To test the potential of automotive-less-automotive technology, Cambridge University researchers built a fleet of small robot cars. The cars are placed on a mini test drive. The researchers measured the impact of vehicle damage on the rest of the fleet.
If vehicles function independently of each other, stopping the vehicle causes a significant reaction. However, when the car has worked in a coordinated manner and communicates with each other while driving on the track, stopping in the lane will only cause a short delay.
When a synchronized car collapses in the inner lane, the robot vehicle in the outer lane slows down to facilitate the merging of cars in the inner lane.
Synchronization – this is a vehicle that communicates with each other – increasing traffic by 35%. The researchers shared the results of their tests on Monday at the International Robotics and Automation Conference, which took place in Montreal this week.

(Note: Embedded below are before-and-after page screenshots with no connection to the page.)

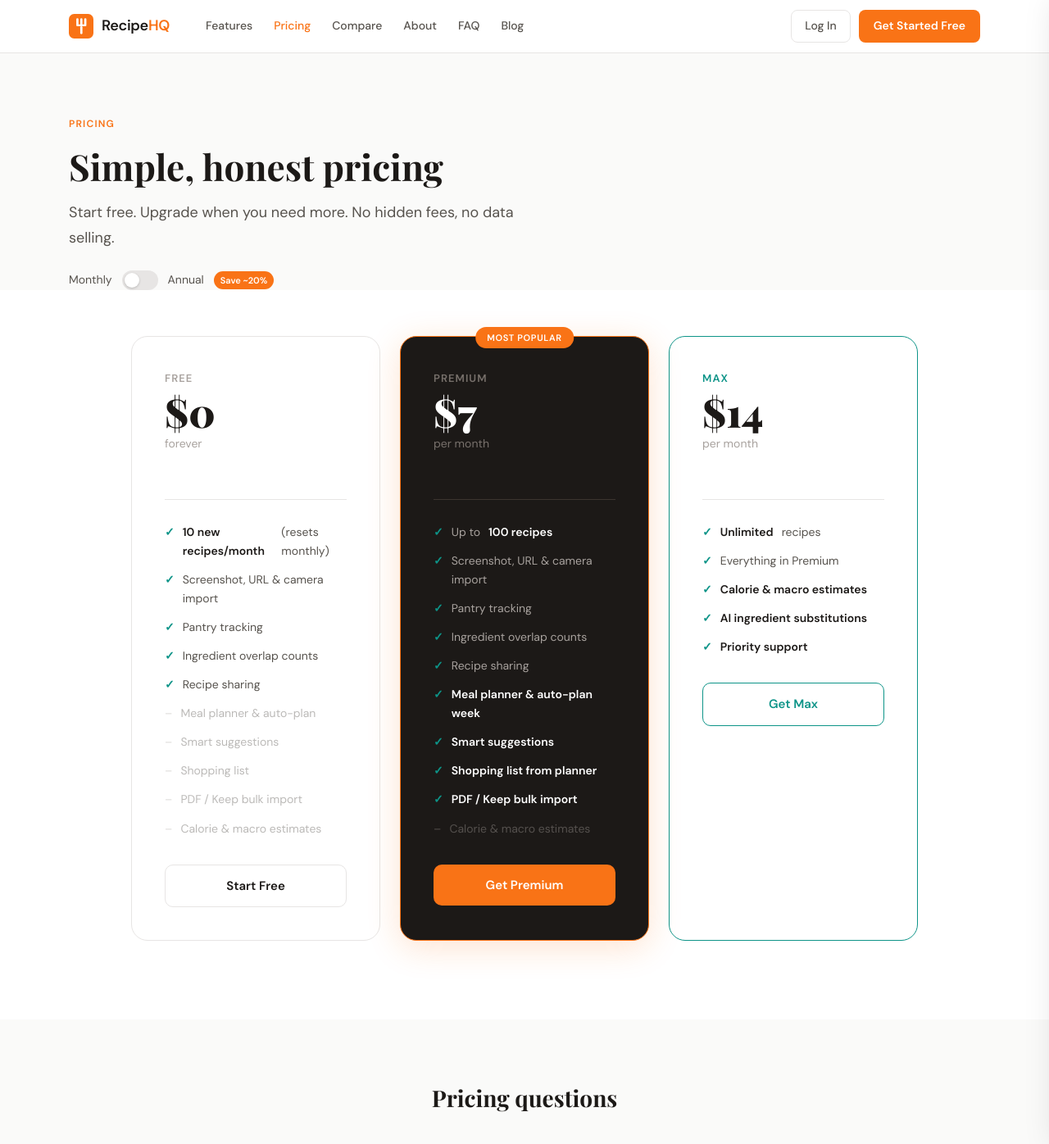
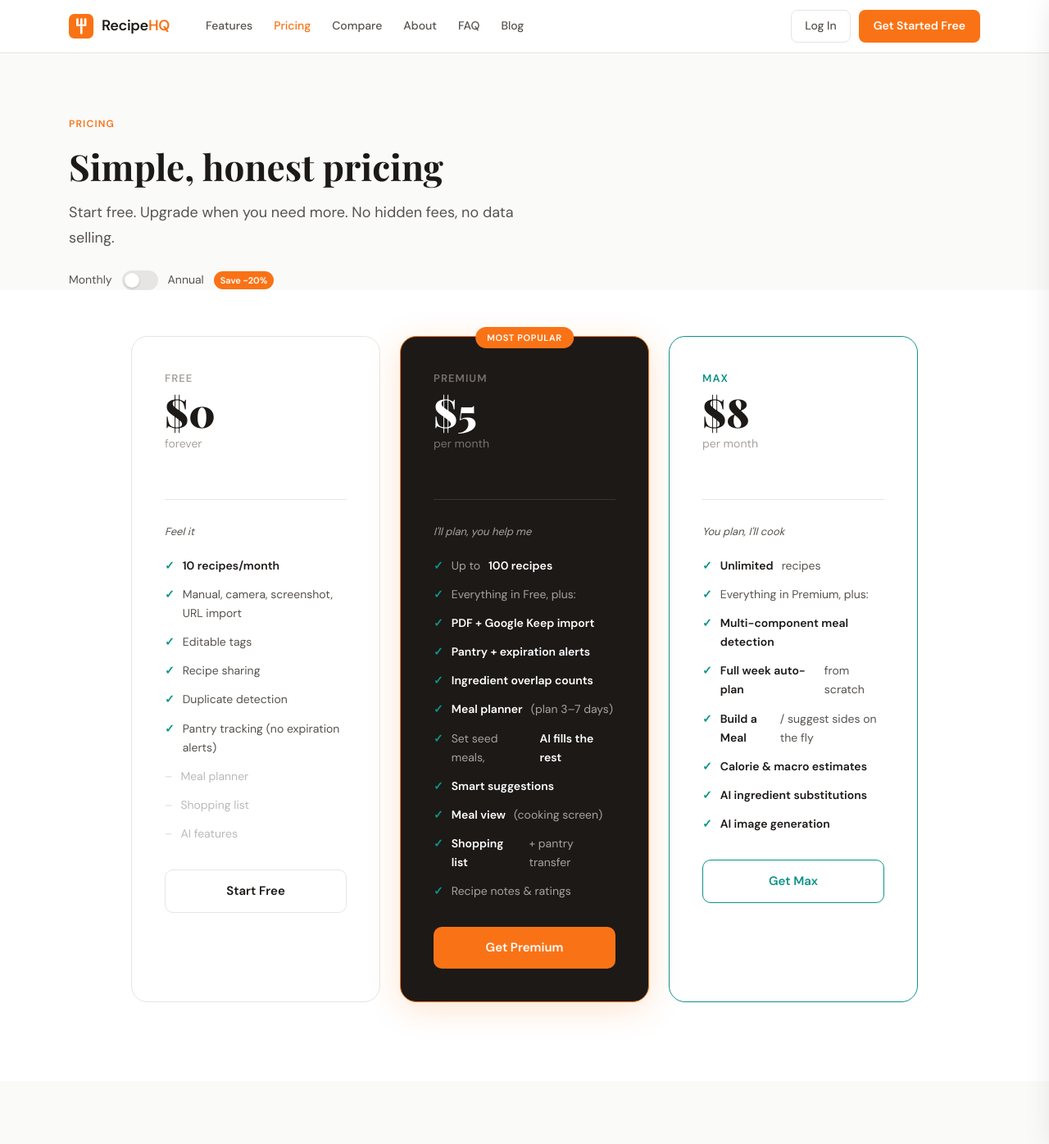
Before and after one commit to bgerlach463/recipehq-site, a Jekyll site: the page built from pricing/index.html, in a window 1280 px wide and 1400 px high. Shown: the top 1396 px of the window at 82% size. Built offline with Jekyll 4.4.1, drawn with Linux system fonts in a browser that asks for light colours.

Commit message:
Update to final 3-tier pricing: Free / Premium $5 / Max $8
Free: feel it — 10 recipes, basic import, pantry (no alerts)
Premium $5: I'll plan, you help me — planner, suggestions, shopping list
Max $8: You plan, I'll cook — full AI auto-plan, macros, substitutions

Updated across pricing, features, comparison, FAQ, about, llms.txt.
All schema, CTAs, and FAQ text aligned.

Co-Authored-By: Claude Opus 4.6 (1M context) <noreply@anthropic.com>

```diff
--- a/about/index.html
+++ b/about/index.html
@@ -87,7 +87,7 @@ head_extra: |
   <div class="cta-band">
     <div class="container">
       <h2>Cook smart, waste less, save money.</h2>
-      <p>Free to start. Premium at $7/mo. Max at $14/mo. No hidden fees.</p>
+      <p>Free to start. Premium at $5/mo. Max at $8/mo. No hidden fees.</p>
       <a href="/coming-soon/" class="btn-cta-white">Get Started Free</a>
     </div>
   </div>
--- a/comparison/index.html
+++ b/comparison/index.html
@@ -42,7 +42,7 @@ head_extra: |
         "@type": "Offer",
         "price": "0",
         "priceCurrency": "USD",
-        "description": "Free plan available. Paid plans from $7/month."
+        "description": "Free plan available. Paid plans from $5/month."
       }
     }
     </script>
@@ -83,7 +83,7 @@ head_extra: |
                   <rect x="26" y="28" width="5" height="18" rx="2.5" fill="white"/>
                 </svg>
                 <div class="comp-logo-name">RecipeHQ</div>
-                <div class="comp-logo-price">Free · $7/mo · $14/mo</div>
+                <div class="comp-logo-price">Free · $5/mo · $8/mo</div>
               </div>
             </th>
             <th>
--- a/faq/index.html
+++ b/faq/index.html
@@ -28,7 +28,7 @@ head_extra: |
           "name": "How much does RecipeHQ cost?",
           "acceptedAnswer": {
             "@type": "Answer",
-            "text": "The free plan lets you add up to 10 new recipes per month (the allowance resets monthly), plus screenshot and URL import, pantry tracking, and ingredient overlap counts. The meal planner, smart suggestions, and PDF/Keep import require Premium ($7/mo) or higher."
+            "text": "The free plan lets you add up to 10 new recipes per month (the allowance resets monthly), plus screenshot and URL import, pantry tracking (no expiration alerts), and ingredient overlap counts. The meal planner, smart suggestions, and PDF/Keep import require Premium ($5/mo) or higher."
           }
         },
         {
@@ -211,7 +211,7 @@ body_scripts: |
             <h3>Pricing & Account</h3>
             <div class="faq-item" onclick="toggleFaq(this)">
               <button class="faq-q">What's included in the free plan? <span class="faq-chevron">⌄</span></button>
-              <div class="faq-a">The free plan lets you add up to 10 new recipes per month (the allowance resets monthly), plus screenshot and URL import, pantry tracking, and ingredient overlap counts. The meal planner, smart suggestions, and PDF/Keep import require Premium ($7/mo) or higher.</div>
+              <div class="faq-a">The free plan lets you add up to 10 new recipes per month (the allowance resets monthly), plus screenshot and URL import, pantry tracking (no expiration alerts), and ingredient overlap counts. The meal planner, smart suggestions, and PDF/Keep import require Premium ($5/mo) or higher.</div>
             </div>
             <div class="faq-item" onclick="toggleFaq(this)">
               <button class="faq-q">How do I upgrade from Free? <span class="faq-chevron">⌄</span></button>
--- a/features/index.html
+++ b/features/index.html
@@ -47,8 +47,8 @@ head_extra: |
       ],
       "offers": [
         {"@type": "Offer", "name": "Free", "price": "0", "priceCurrency": "USD"},
-        {"@type": "Offer", "name": "Premium", "price": "7.00", "priceCurrency": "USD"},
-        {"@type": "Offer", "name": "Max", "price": "14.00", "priceCurrency": "USD"}
+        {"@type": "Offer", "name": "Premium", "price": "5.00", "priceCurrency": "USD"},
+        {"@type": "Offer", "name": "Max", "price": "8.00", "priceCurrency": "USD"}
       ]
     }
     </script>
@@ -322,7 +322,7 @@ head_extra: |
   <div class="cta-band">
     <div class="container">
       <h2>Cook smart, waste less, save money.</h2>
-      <p>Free to start. Premium at $7/mo for the full kitchen toolkit.</p>
+      <p>Free to start. Premium at $5/mo for the full kitchen toolkit.</p>
       <a href="/coming-soon/" class="btn-cta-white">Get Started Free</a>
     </div>
   </div>
--- a/llms.txt
+++ b/llms.txt
@@ -37,9 +37,9 @@ RecipeHQ is built for home cooks who:
 The average American household throws away nearly $1,500 in food every year. RecipeHQ exists to significantly reduce that number.
 
 ## Pricing
-- **Free tier**: Limited recipe imports and basic features to try the product.
-- **Premium plan**: $7/month. Up to 100 recipes, meal planner with auto-plan week, smart suggestions, shopping list from planner, PDF & Keep bulk import, recipe sharing.
-- **Max plan**: $14/month. Unlimited recipes, everything in Premium plus calorie & macro estimates, AI ingredient substitutions, and priority support.
+- **Free tier**: Limited recipe imports, basic features, and pantry tracking (no expiration alerts) to try the product.
+- **Premium plan**: $5/month. "I'll plan, you help me." Up to 100 recipes, meal planner with auto-plan week, smart suggestions, shopping list from planner, PDF & Keep bulk import, recipe sharing.
+- **Max plan**: $8/month. "You plan, I'll cook." Unlimited recipes, everything in Premium plus calorie & macro estimates, AI ingredient substitutions, and priority support.
 
 No hidden fees. Cancel anytime.
 
--- a/pricing/index.html
+++ b/pricing/index.html
@@ -31,9 +31,9 @@ head_extra: |
         {
           "@type": "Offer",
           "name": "Premium",
-          "price": "7.00",
+          "price": "5.00",
           "priceCurrency": "USD",
-          "description": "Up to 100 recipes, meal planner with auto-plan, smart suggestions, shopping list, PDF & Google Keep bulk import, recipe sharing.",
+          "description": "Up to 100 recipes, meal planner, smart suggestions, shopping list, pantry with expiration alerts, PDF & Google Keep import.",
           "url": "https://www.myrecipehq.com/pricing/",
           "eligibleQuantity": {
             "@type": "QuantitativeValue",
@@ -43,9 +43,9 @@ head_extra: |
         {
           "@type": "Offer",
           "name": "Max",
-          "price": "14.00",
+          "price": "8.00",
           "priceCurrency": "USD",
-          "description": "Unlimited recipes, everything in Premium plus calorie & macro estimates, AI ingredient substitutions, and priority support.",
+          "description": "Unlimited recipes, full AI auto-planning, Build a Meal, calorie & macro estimates, AI ingredient substitutions, AI image generation.",
           "url": "https://www.myrecipehq.com/pricing/",
           "eligibleQuantity": {
             "@type": "QuantitativeValue",
@@ -73,10 +73,10 @@ body_scripts: |
       isAnnual = !isAnnual;
       const track = document.getElementById('billing-toggle');
       track.classList.toggle('on', isAnnual);
-      document.getElementById('basic-price').textContent  = isAnnual ? '$6'  : '$7';
-      document.getElementById('basic-annual').textContent = isAnnual ? 'Billed $67/year \u2014 save ~20%' : '\u00a0';
-      document.getElementById('pro-price').textContent    = isAnnual ? '$11' : '$14';
-      document.getElementById('pro-annual').textContent   = isAnnual ? 'Billed $134/year \u2014 save ~20%' : '\u00a0';
+      document.getElementById('basic-price').textContent  = isAnnual ? '$4'  : '$5';
+      document.getElementById('basic-annual').textContent = isAnnual ? 'Billed $48/year \u2014 save ~20%' : '\u00a0';
+      document.getElementById('pro-price').textContent    = isAnnual ? '$6' : '$8';
+      document.getElementById('pro-annual').textContent   = isAnnual ? 'Billed $72/year \u2014 save ~25%' : '\u00a0';
     }
 
     /* -- FAQ Accordion -- */
@@ -112,17 +112,17 @@ body_scripts: |
         <div class="plan-per">forever</div>
         <div class="plan-annual">&nbsp;</div>
         <div class="plan-divider"></div>
+        <p style="font-size:13px;color:var(--mid);margin-bottom:20px;font-style:italic">Feel it</p>
         <ul class="plan-features">
-          <li class="included"><strong>10 new recipes/month</strong> (resets monthly)</li>
-          <li class="included">Screenshot, URL &amp; camera import</li>
-          <li class="included">Pantry tracking</li>
-          <li class="included">Ingredient overlap counts</li>
+          <li class="included"><strong>10 recipes/month</strong></li>
+          <li class="included">Manual, camera, screenshot, URL import</li>
+          <li class="included">Editable tags</li>
           <li class="included">Recipe sharing</li>
-          <li class="not-included">Meal planner &amp; auto-plan</li>
-          <li class="not-included">Smart suggestions</li>
+          <li class="included">Duplicate detection</li>
+          <li class="included">Pantry tracking (no expiration alerts)</li>
+          <li class="not-included">Meal planner</li>
           <li class="not-included">Shopping list</li>
-          <li class="not-included">PDF / Keep bulk import</li>
-          <li class="not-included">Calorie &amp; macro estimates</li>
+          <li class="not-included">AI features</li>
         </ul>
         <a href="/coming-soon/" class="btn-plan btn-plan-ghost">Start Free</a>
       </div>
@@ -131,21 +131,23 @@ body_scripts: |
       <div class="plan-card featured">
         <div class="plan-badge">Most Popular</div>
         <div class="plan-name">Premium</div>
-        <div class="plan-price" id="basic-price">$7</div>
+        <div class="plan-price" id="basic-price">$5</div>
         <div class="plan-per" id="basic-period" style="color:#78716C">per month</div>
         <div class="plan-annual" id="basic-annual">&nbsp;</div>
         <div class="plan-divider"></div>
+        <p style="font-size:13px;color:#A8A29E;margin-bottom:20px;font-style:italic">I'll plan, you help me</p>
         <ul class="plan-features">
           <li class="included">Up to <strong>100 recipes</strong></li>
-          <li class="included">Screenshot, URL &amp; camera import</li>
-          <li class="included">Pantry tracking</li>
-          <li class="included">Ingredient overlap counts</li>
-          <li class="included">Recipe sharing</li>
-          <li class="included"><strong>Meal planner &amp; auto-plan week</strong></li>
+          <li class="included">Everything in Free, plus:</li>
+          <li class="included"><strong>PDF + Google Keep import</strong></li>
+          <li class="included"><strong>Pantry + expiration alerts</strong></li>
+          <li class="included"><strong>Ingredient overlap counts</strong></li>
+          <li class="included"><strong>Meal planner</strong> (plan 3–7 days)</li>
+          <li class="included">Set seed meals, <strong>AI fills the rest</strong></li>
           <li class="included"><strong>Smart suggestions</strong></li>
-          <li class="included"><strong>Shopping list from planner</strong></li>
-          <li class="included"><strong>PDF / Keep bulk import</strong></li>
-          <li class="not-included">Calorie &amp; macro estimates</li>
+          <li class="included"><strong>Meal view</strong> (cooking screen)</li>
+          <li class="included"><strong>Shopping list</strong> + pantry transfer</li>
+          <li class="included">Recipe notes &amp; ratings</li>
         </ul>
         <a href="/coming-soon/" class="btn-plan btn-plan-orange">Get Premium</a>
       </div>
@@ -153,16 +155,20 @@ body_scripts: |
       <!-- Max -->
       <div class="plan-card" style="border-color:var(--teal)">
         <div class="plan-name" style="color:var(--teal)">Max</div>
-        <div class="plan-price" id="pro-price">$14</div>
+        <div class="plan-price" id="pro-price">$8</div>
         <div class="plan-per" id="pro-period">per month</div>
         <div class="plan-annual" id="pro-annual">&nbsp;</div>
         <div class="plan-divider"></div>
+        <p style="font-size:13px;color:var(--mid);margin-bottom:20px;font-style:italic">You plan, I'll cook</p>
         <ul class="plan-features">
           <li class="included"><strong>Unlimited</strong> recipes</li>
-          <li class="included">Everything in Premium</li>
+          <li class="included">Everything in Premium, plus:</li>
+          <li class="included"><strong>Multi-component meal detection</strong></li>
+          <li class="included"><strong>Full week auto-plan</strong> from scratch</li>
+          <li class="included"><strong>Build a Meal</strong> / suggest sides on the fly</li>
           <li class="included"><strong>Calorie &amp; macro estimates</strong></li>
           <li class="included"><strong>AI ingredient substitutions</strong></li>
-          <li class="included"><strong>Priority support</strong></li>
+          <li class="included"><strong>AI image generation</strong></li>
         </ul>
         <a href="/coming-soon/" class="btn-plan btn-plan-ghost" style="border-color:var(--teal);color:var(--teal)">Get Max</a>
       </div>
@@ -180,7 +186,7 @@ body_scripts: |
       </div>
       <div class="faq-item" onclick="toggleFaq(this)">
         <button class="faq-q">What's the difference between Premium and Max? <span class="faq-chevron">⌄</span></button>
-        <div class="faq-a">Premium gives you the full core experience — up to 100 recipes, the meal planner, smart AI suggestions, shopping list, and PDF/Keep import. Max adds unlimited recipes, calorie &amp; macro estimates, and AI ingredient substitutions. Start free and upgrade when you're ready.</div>
+        <div class="faq-a">Premium ($5/mo) gives you the core planning experience — meal planner, smart suggestions, shopping list, pantry with expiration alerts, and PDF/Keep import. You plan, AI assists. Max ($8/mo) lets AI do the heavy lifting — full auto-plan, Build a Meal on the fly, calorie &amp; macro estimates, AI substitutions, and AI images. Start free and upgrade when you're ready.</div>
       </div>
       <div class="faq-item" onclick="toggleFaq(this)">
         <button class="faq-q">Can I cancel anytime? <span class="faq-chevron">⌄</span></button>
```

“Autonomous cars can solve various driving problems in the city, but there must be a way to work together,” said Michael Heed, a Cambridge University student.
He helped develop algorithms that allow communicating cars to synchronize their actions in response to damage.
Researchers have used motion sensors and Raspberry Pi to let their miniature robot cars feel their environment and communicate via Wi-Fi. In order for cars to coordinate their actions, he and his research partners have adapted algorithms that allow real non-driver cars to make safe belt changes.
The effort is to test the technology of vehicles without drivers or based on computer simulations or real vehicles. However, using a real car is expensive and requires more space. Researchers from Cambridge suggest that their method can make testing automotive technology easier and cheaper without a driver. Each of their cars costs around $ 75.
“Our design enables a variety of practical and cost-effective experiments for autonomous vehicles,” said Amanda Nabi from Cambridge computer scientists. “In order for cars to be used safely on real roads, we need to know how they interact with each other to improve traffic safety and flow.”